Building Credit Without a Credit Card

With that thought in mind, what if you don’t want to take on the temptation of a credit card, or you aren’t sure you can gain approval for one in the first place? Don’t worry; that doesn’t mean you’re out of options. In fact, there are other options available that can provide you with financial flexibility without too much-added risk. Think of it as a credit card with training wheels — you’re limited in the amount of trouble you can encounter.

“Credit builder” loans are a popular choice. These simple personal loans are intended for those with weak or no credit history and allow you to establish a track record of regularly making your payments. After some months of staying on time and current each billing cycle, your score will begin to increase. Over time, these loans can facilitate important gains for your score. At R1CU, we have a range of credit builder options you can use. Becoming an authorized user on someone else’s credit card will also allow you to build credit so long as they maintain their account appropriately. This method can give you access to credit you can use responsibly as well, or you can simply wait for the original user’s good credit history to help uplift yours. 

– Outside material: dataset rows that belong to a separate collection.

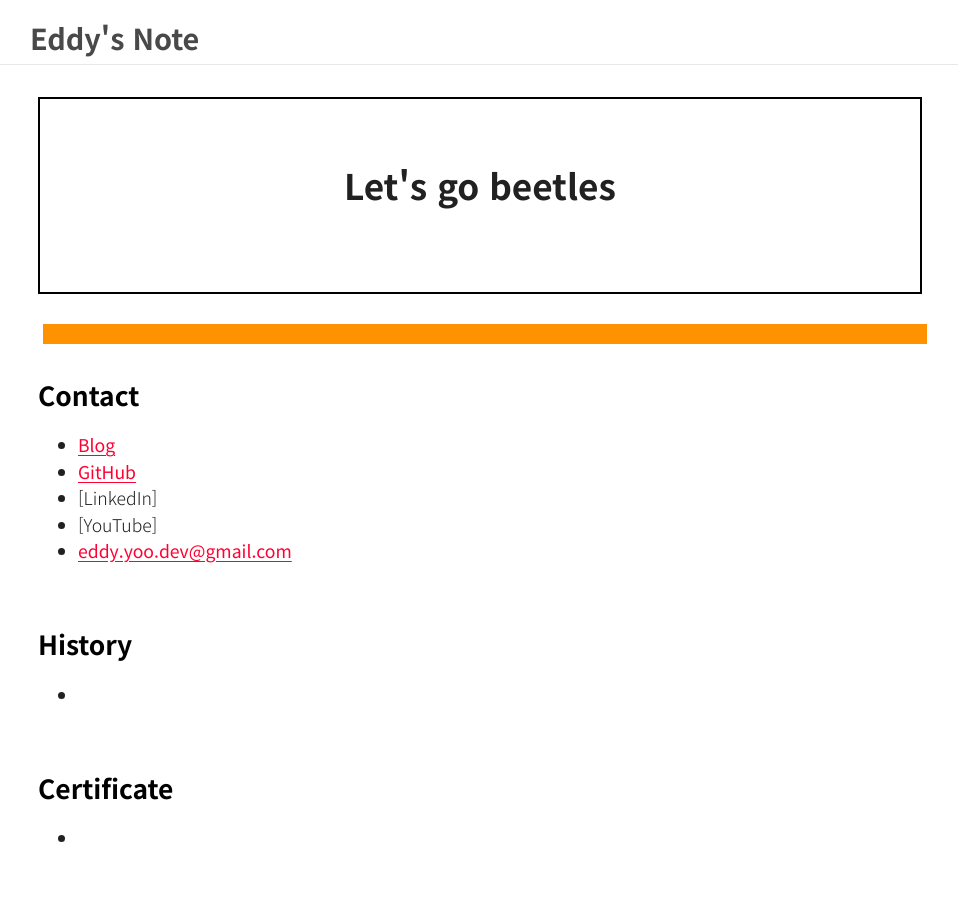
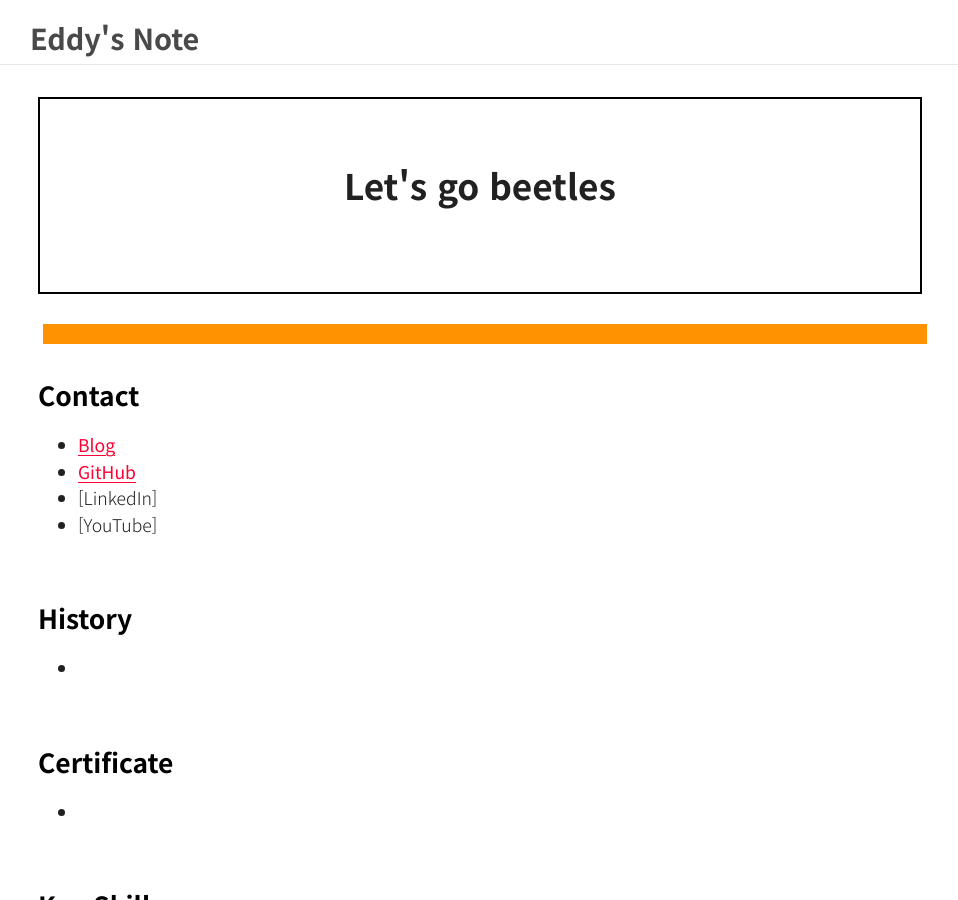
Before and after one commit to solusean/solusean.github.io, a Jekyll site: the page built from about.md, in a window 1280 px wide and 900 px high. Shown: the whole window, without its empty margins (160-1118 px from the left). Built offline with Jekyll 4.4.1, drawn with Linux system fonts in a browser that asks for light colours.

Commit message:
Update about.md

```diff
--- a/about.md
+++ b/about.md
@@ -10,7 +10,7 @@ permalink: /about.html
 + [GitHub](https://github.com/eddyyoo)
 + [LinkedIn]
 + [YouTube]
-+ <eddy.yoo.dev@gmail.com>
+
 
 ## History
 +
```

Consider another scenario: one in which you need to rebuild your credit quickly. In this case, opening a new unsecured card may not be possible or even wise. When you’ve had past trouble with your credit accounts, you need to take a series of specific actions to work to rebuild your credit. First, pay down your debt as much as possible as soon as possible. Maintaining cards at or near their credit limit can make it difficult to pay down debt. Consolidating may be a smart idea in such a situation. Likewise, using products similar to those for individuals with little credit can pave the way towards a repaired score. Credit builder loans and secured cards, properly maintained, can both go a long way towards lifting your score. 

Building Credit through a Credit Union vs Using a Bank

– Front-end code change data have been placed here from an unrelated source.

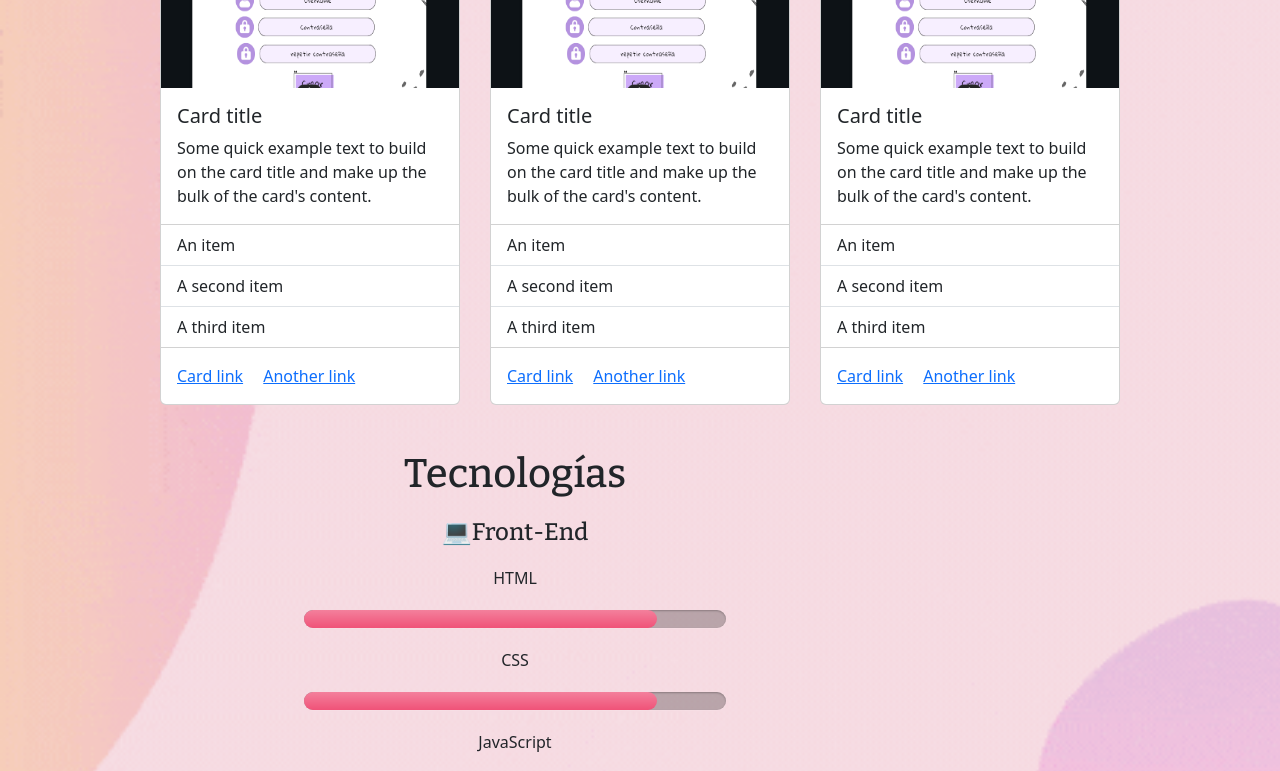
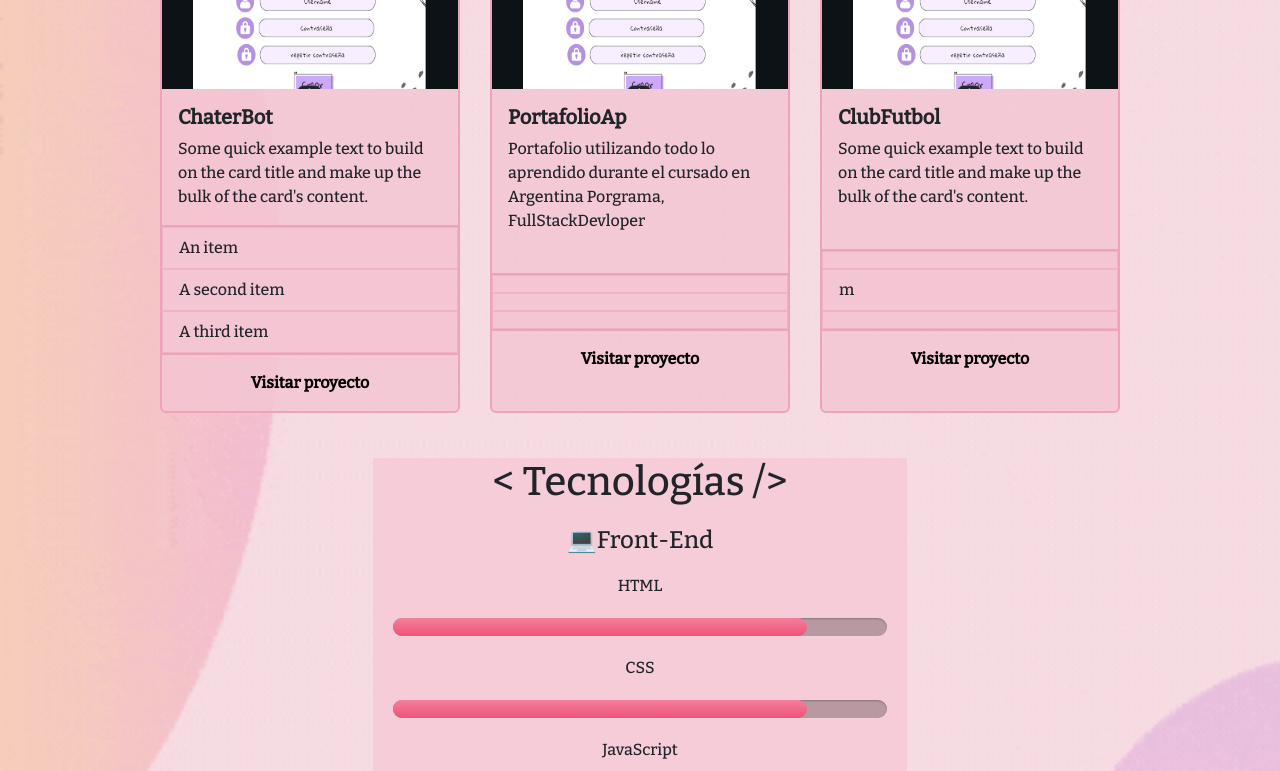
Before and after one commit to Kiri-1/BlogUXUI, a plain HTML site: page informacion/informacion.html in a window 1280 px wide. Shown: the part 687-1458 px from the top of the page. Drawn offline with nearby package versions, Linux system fonts and the light colour scheme.

Commit message:
modificando texto y carrusel

```diff
--- a/informacion/informacion.css
+++ b/informacion/informacion.css
@@ -108,11 +108,11 @@ p{
 }
 @media screen and(max-width:1454px) {
     .container-carusel{
-        flex-direction: column;
-        align-items: flex-start;
+        flex-direction: column !important;
+        align-items: center !important;
     }
-    .carousel, .col-md-6{
-        max-width: 100%;
+    .texto-info{
+        max-width: 100% !important;
 
     }
 }
@@ -120,7 +120,7 @@ p{
 
 /*CARDS */
 
-.cardContainer {
+.container-card {
     display: flex;
     justify-content: center;
     flex-wrap: wrap;
@@ -129,6 +129,24 @@ p{
 .card {
     flex: 0 0 calc(25% - 20px);
     margin: 0 15px 25px;
+    background-color: #f5c6d3d1 !important;
+    border: 2px solid #eda3b8 !important;
+    font-family: 'Bitter', 'serif';
+}
+.list-group-item{
+    background-color: #f5c6d3d1 !important;
+    border: 0.001px solid #ec9bb273 !important;
+
+}
+
+.card-link{
+    text-decoration: none;
+    color: #000000;
+    display: flex;
+    justify-content: center;
+}
+.card-link:hover{
+   color: #b75a71;
 }
 
 .card-img-top {
@@ -138,6 +156,13 @@ p{
 
 /* CARDS */
 /* Skills */
+.card-skill{
+    flex: 0 0 calc(25% - 20px);
+    padding: 0px 20px;
+
+    background-color: #f5c6d3ad !important;
+    font-family: 'Bitter', 'serif';
+}
 .container-skills{
     display:flex;
     justify-content: center;
--- a/informacion/informacion.html
+++ b/informacion/informacion.html
@@ -71,11 +71,11 @@
   <!--   INFORMACION PRINCIPAL -->
   <!-- CARDS -->
 
-  <div class="cardContainer">
+  <div class="container-card">
     <div class="card" style="width: 18rem;">
       <img src="../assets/Agendaimg.png" class="card-img-top" alt="...">
       <div class="card-body">
-        <h5 class="card-title">Card title</h5>
+        <h5 class="card-title"><b>ChaterBot</b></h5>
         <p class="card-text">Some quick example text to build on the card title and make up the bulk of the card's
           content.</p>
       </div>
@@ -85,51 +85,49 @@
         <li class="list-group-item">A third item</li>
       </ul>
       <div class="card-body">
-        <a href="#" class="card-link">Card link</a>
-        <a href="#" class="card-link">Another link</a>
+        <a href="#" class="card-link" target="_blank"><b>Visitar proyecto</b></a>
       </div>
     </div>
 
     <div class="card" style="width: 18rem;">
       <img src="../assets/Agendaimg.png" class="card-img-top" alt="...">
       <div class="card-body">
-        <h5 class="card-title">Card title</h5>
-        <p class="card-text">Some quick example text to build on the card title and make up the bulk of the card's
-          content.</p>
+        <h5 class="card-title"><b>PortafolioAp</b></h5>
+        <p class="card-text">Portafolio utilizando todo lo aprendido durante el cursado en Argentina Porgrama, FullStackDevloper</p>
       </div>
       <ul class="list-group list-group-flush">
-        <li class="list-group-item">An item</li>
-        <li class="list-group-item">A second item</li>
-        <li class="list-group-item">A third item</li>
+        <li class="list-group-item"></li>
+        <li class="list-group-item"></li>
+        <li class="list-group-item"></li>
       </ul>
       <div class="card-body">
-        <a href="#" class="card-link">Card link</a>
-        <a href="#" class="card-link">Another link</a>
+        <a href="https://portfoliobelen-4efcd.web.app/" class="card-link" target="_blank"><b>Visitar proyecto</b></a>
       </div>
     </div>
     <div class="card" style="width: 18rem;">
       <img src="../assets/Agendaimg.png" class="card-img-top" alt="...">
       <div class="card-body">
-        <h5 class="card-title">Card title</h5>
+        <h5 class="card-title"><b>ClubFutbol</b></h5>
         <p class="card-text">Some quick example text to build on the card title and make up the bulk of the card's
           content.</p>
       </div>
       <ul class="list-group list-group-flush">
-        <li class="list-group-item">An item</li>
-        <li class="list-group-item">A second item</li>
-        <li class="list-group-item">A third item</li>
+        <li class="list-group-item"></li>
+        <li class="list-group-item">m</li>
+        <li class="list-group-item"></li>
       </ul>
       <div class="card-body">
-        <a href="#" class="card-link">Card link</a>
-        <a href="#" class="card-link">Another link</a>
+        <a href="#" class="card-link" target="_blank"><b>Visitar proyecto</b></a>
       </div>
     </div>
-
+  </div>
     <!-- CARDS -->
     <!-- Skills -->
+
     <section class="container-skills">
       <article class="cardSkill">
-        <h1 class="cardTitulo">Tecnologías</h1>
+        <div class="card-skill">
+        <h1 class="cardTitulo"> < Tecnologías /> </h1>
         <h4 class="cardTitulo">💻Front-End</h4>
         <div class="skills">
           <div class="skillsItems">
@@ -211,6 +209,7 @@
             </div>
           </div>
         </div>
+      </div>
       </article>
     </section>
 
```
Also changed, not shown: index.html (+1 -1 lines).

All this brings us to one final question: where should you go to start improving your credit? Should you opt for a large, potentially multinational bank, or stick to a more local credit union? There are pros and cons on both sides of the argument. In a bank’s favor is often the convenience of many branch locations and the range of credit card products available. However, you may find that these large banks are relatively inflexible when it comes to special cases, and you may not be able to easily build or repair credit if you do not have a strong report already.

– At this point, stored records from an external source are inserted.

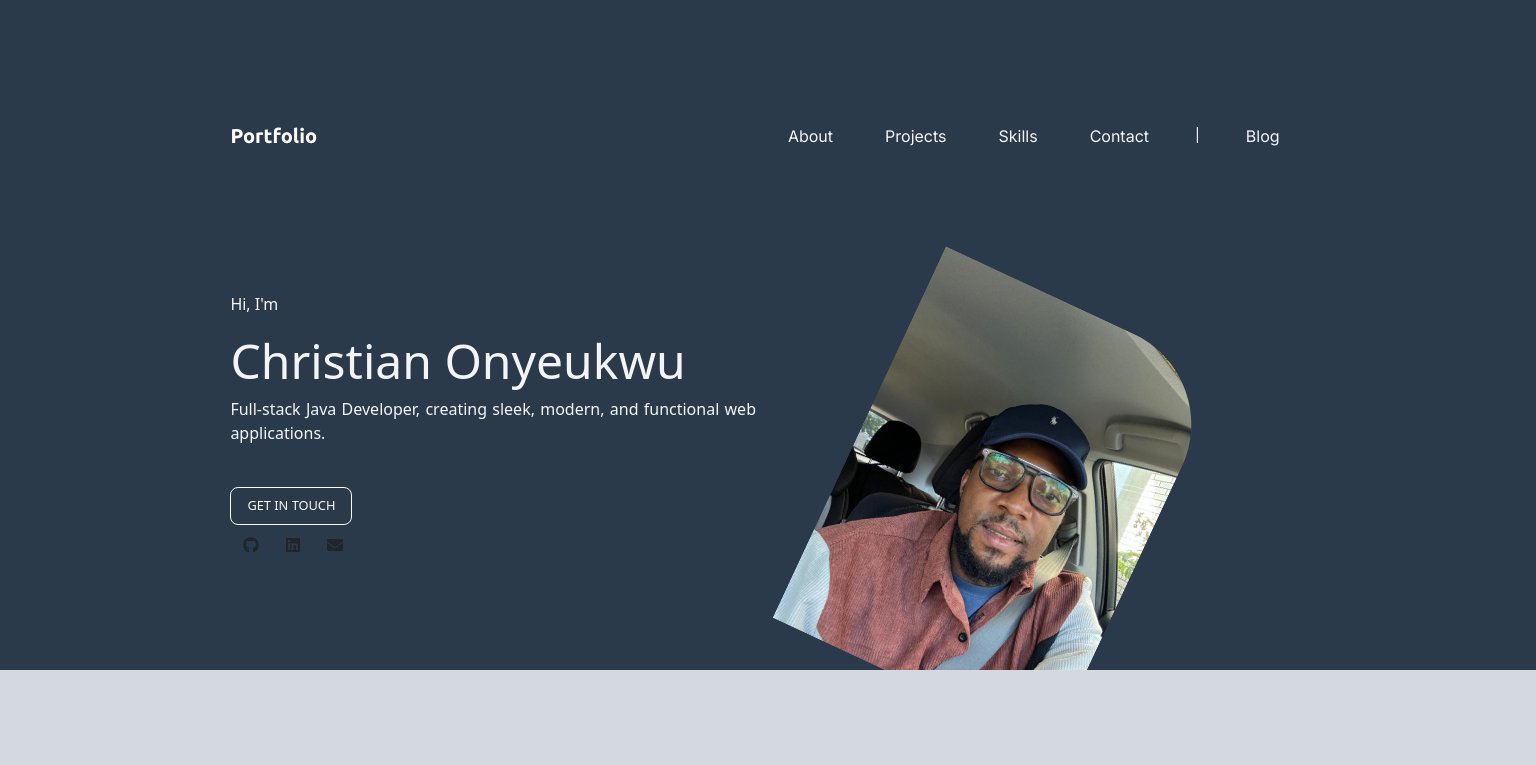
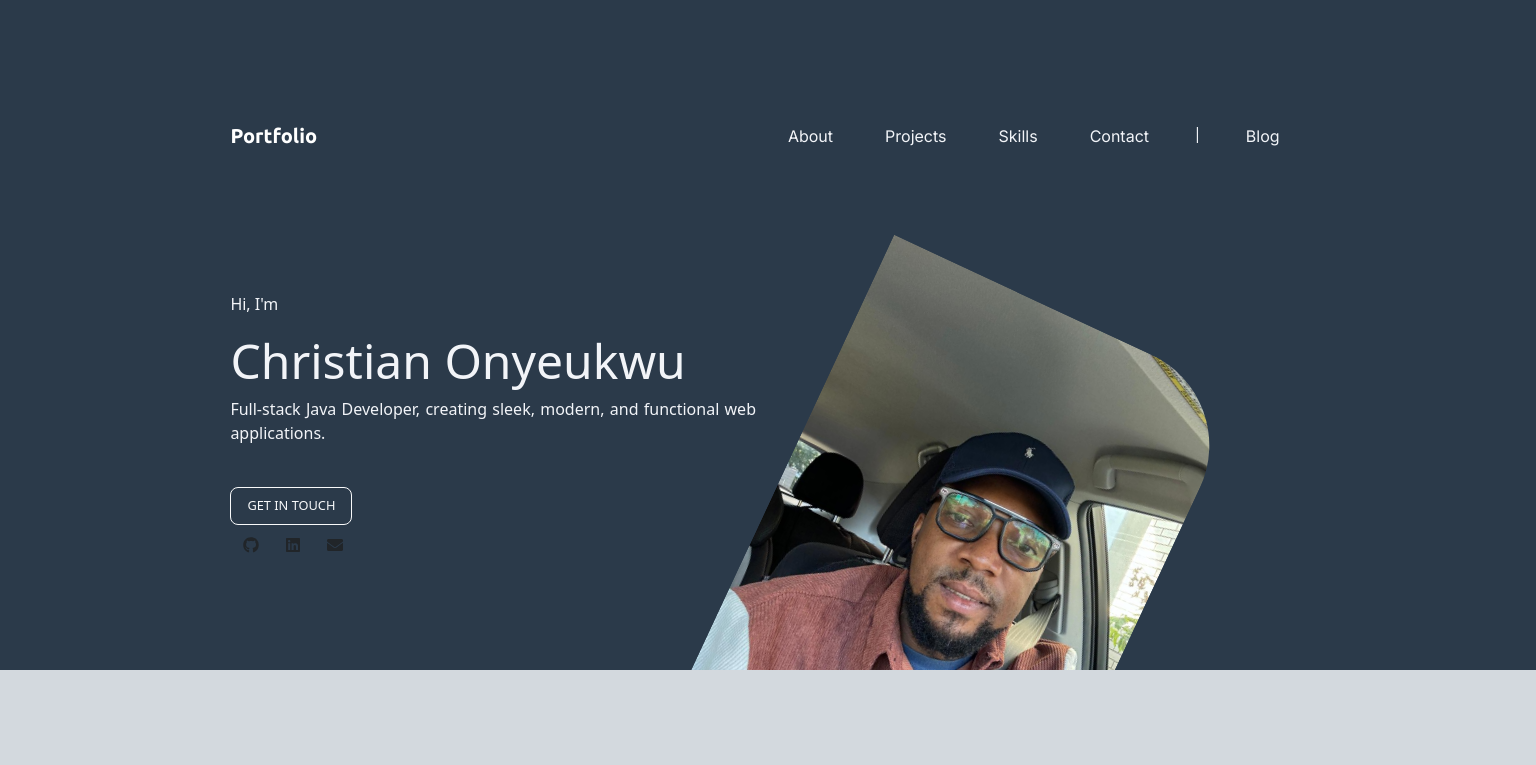
Before and after one commit to christianRibig5/christian_portfolio, a React (Vite) app: page / in a window 1536 px wide. Shown: the top 765 px of the page. Built offline with nearby package versions, Linux system fonts and the light colour scheme.

Commit message:
updated css

```diff
--- a/src/styles.css
+++ b/src/styles.css
@@ -93,7 +93,7 @@ p {
 
 
 .title-image {
-  width: clamp(200px, 25vw, 400px);
+  width: 25%;
   height: auto;
   border-top-right-radius: 100px;
   background-color: transparent;
@@ -175,7 +175,7 @@ p {
 @media (min-width: 1440px) {
   .title-image {
     right: 25%;
-    width: 20%;
+    width: 25%;
     /* Optional fine-tuning */
   }
 }
```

On the other hand, credit unions, such as Resource One, are nonprofit ventures that are “for members, by members” — in other words, they have a vested interest in providing good service and flexible products. Credit unions adhere to many of the same financial regulations as larger banks in terms of maintaining operating reserves but can provide a more tailored service – and, therefore, you’ll find credit builder loans and secured credit cards more easily accessed at your local credit union. In combination with many of the other perks you can encounter when you steer away from the biggest banks, credit unions can offer an overall better experience, especially for those in unique situations. 

Visit Your Local Resource One Credit Union and Start Your Credit Journey Today

At Resource One Credit Union, we’re dedicated to providing a superior banking experience for all our members — and that includes assisting in the development and maintenance of good credit. From credit builder loans to options for a secured credit card and more, we make it simple to access the tools necessary to build credit fast. With 8 locations throughout Dallas and three more in Houston, it’s easy to make your way to a financial institution ready to provide you with the support necessary to improve your score and set the stage for a stronger future. Visit one of our locations today or contact us to learn more about credit and your options.

Similar Posts